+++ Given data
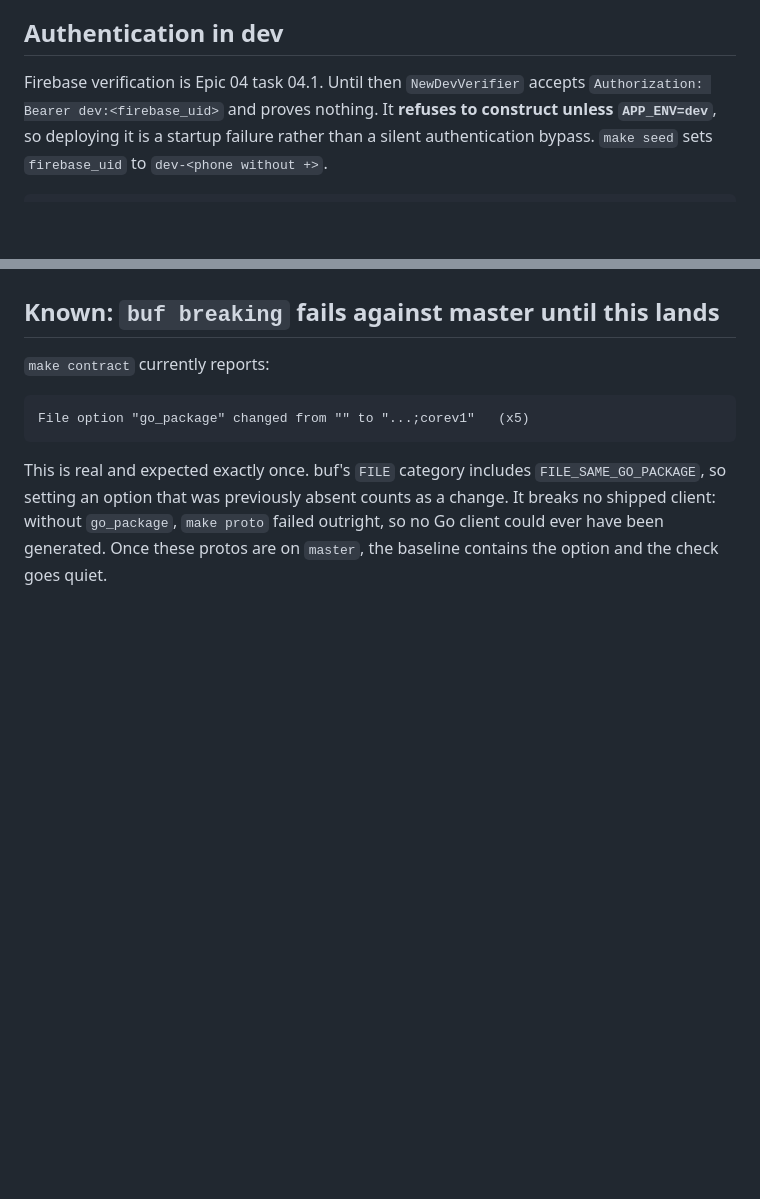
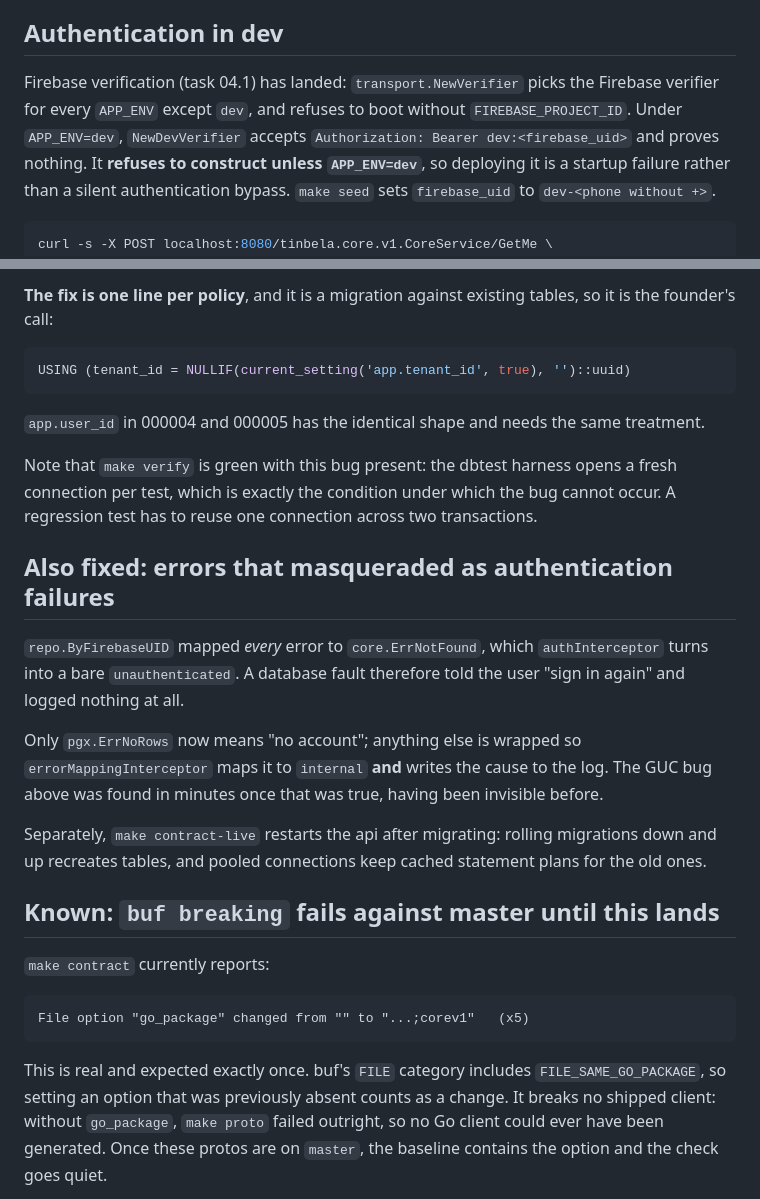
Before and after one commit to nuhin13/TinBela, a Markdown page: docs/eng/transport.md, 2 parts joined by grey strips. GitHub-like rendering; blank space fills up the shorter version.

````diff
--- a/docs/eng/transport.md
+++ b/docs/eng/transport.md
@@ -59,7 +59,9 @@ without tenant scope.
 
 ## Authentication in dev
 
-Firebase verification is Epic 04 task 04.1. Until then `NewDevVerifier`
+Firebase verification (task 04.1) has landed: `transport.NewVerifier` picks
+the Firebase verifier for every `APP_ENV` except `dev`, and refuses to boot
+without `FIREBASE_PROJECT_ID`. Under `APP_ENV=dev`, `NewDevVerifier`
 accepts `Authorization: Bearer dev:<firebase_uid>` and proves nothing. It
 **refuses to construct unless `APP_ENV=dev`**, so deploying it is a startup
 failure rather than a silent authentication bypass. `make seed` sets
@@ -114,3 +167,32 @@ work rather than assuming it was a one-off.
+**The fix is one line per policy**, and it is a migration against existing
+tables, so it is the founder's call:
+
+```sql
+USING (tenant_id = NULLIF(current_setting('app.tenant_id', true), '')::uuid)
+```
+
+`app.user_id` in 000004 and 000005 has the identical shape and needs the
+same treatment.
+
+Note that `make verify` is green with this bug present: the dbtest harness
+opens a fresh connection per test, which is exactly the condition under
+which the bug cannot occur. A regression test has to reuse one connection
+across two transactions.
+
+## Also fixed: errors that masqueraded as authentication failures
+
+`repo.ByFirebaseUID` mapped *every* error to `core.ErrNotFound`, which
+`authInterceptor` turns into a bare `unauthenticated`. A database fault
+therefore told the user "sign in again" and logged nothing at all.
+
+Only `pgx.ErrNoRows` now means "no account"; anything else is wrapped so
+`errorMappingInterceptor` maps it to `internal` **and** writes the cause to
+the log. The GUC bug above was found in minutes once that was true, having
+been invisible before.
+
+Separately, `make contract-live` restarts the api after migrating: rolling
+migrations down and up recreates tables, and pooled connections keep cached
+statement plans for the old ones.
 
 ## Known: `buf breaking` fails against master until this lands
 
````
Also changed, not shown: other parts of docs/eng/transport.md (+68 -17 lines), PROGRESS.md (+34 -21 lines).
++++++
Find the lines in the records that contain the word "make", then copy every one of them.

_Task solution_
 failure rather than a silent authentication bypass. `make seed` sets
+Note that `make verify` is green with this bug present: the dbtest harness
+Separately, `make contract-live` restarts the api after migrating: rolling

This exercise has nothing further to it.